Recovering from ConfictingPersistentDataExceptions
ConflictingPersistentDataException while starting up persistent members indicates that you have multiple copies of some persistent data, and Geode cannot determine which copy to use.
Normally Geode uses metadata to determine automatically which copy of persistent data to use. Along with the region data, each member persists a list of other members that are hosting the region and whether their data is up to date. A
ConflictingPersistentDataException happens when two members compare their metadata and find that it is inconsistent. The members either don’t know about each other, or they both think the other member has stale data.
The following sections describe scenarios that can cause
ConflictingPersistentDataExceptions in Geode and how to resolve the conflict.
Trying to merge two independently created distributed systems into a single distributed system will cause a
There are a few ways to end up with independently created systems.
- Create two different distributed systems by having members connect to different locators that are not aware of each other.
- Shut down all persistent members and then start up a different set of brand new persistent members.
Geode will not automatically merge independently created data for the same region. Instead, you need to export the data from one of the systems and import it into the other system. See the section Cache and Region Snapshots for instructions on how to export data from one system and import it into another.
Starting a brand new member that has no persistent data before starting older members with persistent data can cause a
One accidental way this can happen is to shut the system down, add a new member to the startup scripts, and start all members in parallel. By chance, the new member may start first. The issue is that the new member will create an empty, independent copy of the data before the older members start up. Geode will be treat this situation like the Independently Created Copies case.
In this case the fix is simply to move aside or delete the persistent files for the new member, shut down the new member and then restart the older members. When the older members have fully recovered, then restart the new member.
A Network Failure Occurs and Network Partitioning Detection is Disabled
enable-network-partition-detection is set to the default value of true, Geode will detect a network partition and shut down unreachable members to prevent a network partition (“split brain”) from occurring. No conflicts should occur when the system is healed.
enable-network-partition-detection is false, Geode will not detect the network partition. Instead, each side of the network partition will end up recording that the other side of the partition has stale data. When the partition is healed and persistent members are restarted, the members will report a conflict because both sides of the partition think the other members are stale.
In some cases it may be possible to choose between sides of the network partition and just keep the data from one side of the partition. Otherwise you may need to salvage data and import it into a fresh system.
If you receive a
ConflictingPersistentDataException, you will not be able to start all of your members and have them join the same distributed system. You have some members with conflicting data.

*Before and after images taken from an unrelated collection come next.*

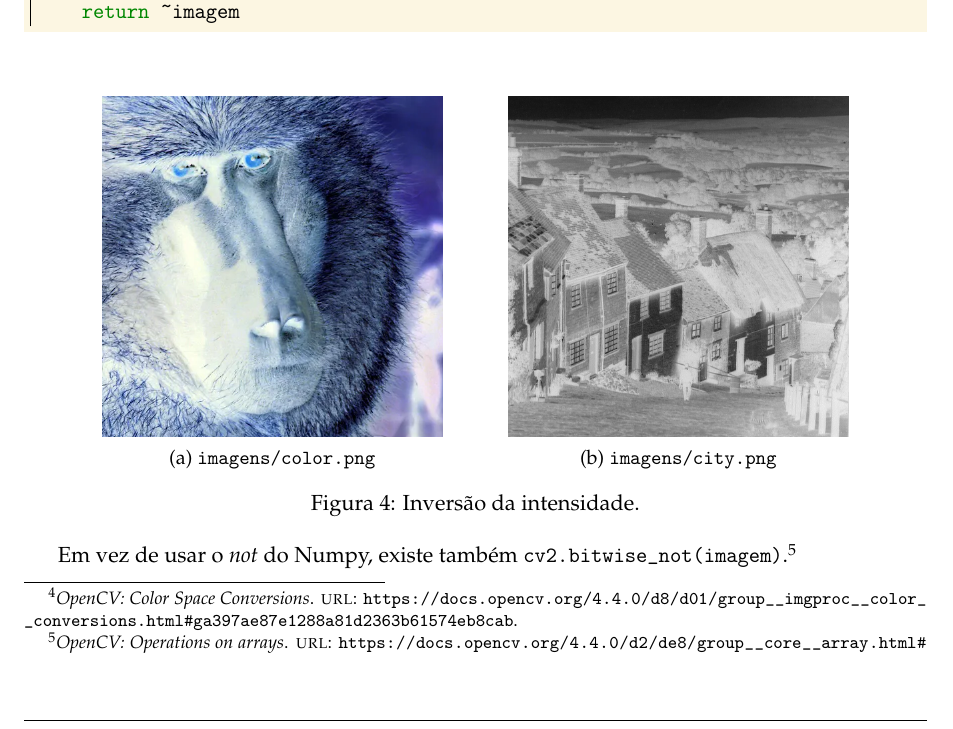
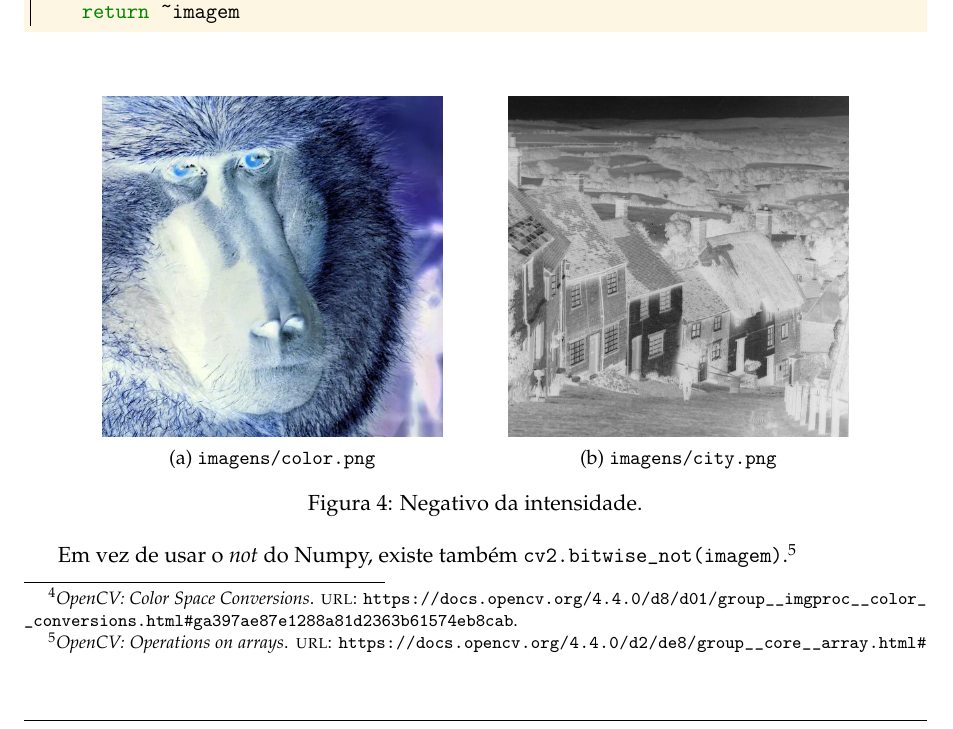
Before and after one commit to marmitar/MC920-Trabalho-0, a LaTeX problem sheet (relatorio/main.tex, which reads relatorio/impl/negativo.tex): part of page 4 of 5, cut so that both start at the same text. Compiled offline with pdfLaTeX.

Commit message:
FIX: melhor descrição

```diff
--- a/relatorio/impl/negativo.tex
+++ b/relatorio/impl/negativo.tex
@@ -24,7 +24,7 @@ Para essa conversão basta fazer ~\pyline{255 - intensidade}~ para cada píxel.
         \caption{\texttt{imagens/city.png}}
     \end{subfigure}
 
-    \caption{Inversão da intensidade.}
+    \caption{Negativo da intensidade.}
 \end{figure}
 
 Em vez de usar o \textit{not} do Numpy, existe também \pyline{cv2.bitwise_not(imagem)} \autocite{ref:bitwise_not}.
```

First, see if there is part of the system that you can recover. For example if you just added some new members to the system, try to start up without including those members.
For the remaining members you can extract data from the persistent files on those members and import the data.
To extract data from the persistent files, use the
gfsh export offline-disk-store command.
gfsh> export offline-disk-store --name=MyDiskStore --disk-dirs=./mydir --dir=./outputdir
This will produce a set of snapshot files. Those snapshot files can be imported into a running system using:
gfsh> import data --region=/myregion --file=./outputdir/snapshot-snapshotTest-test0.gfd --member=server1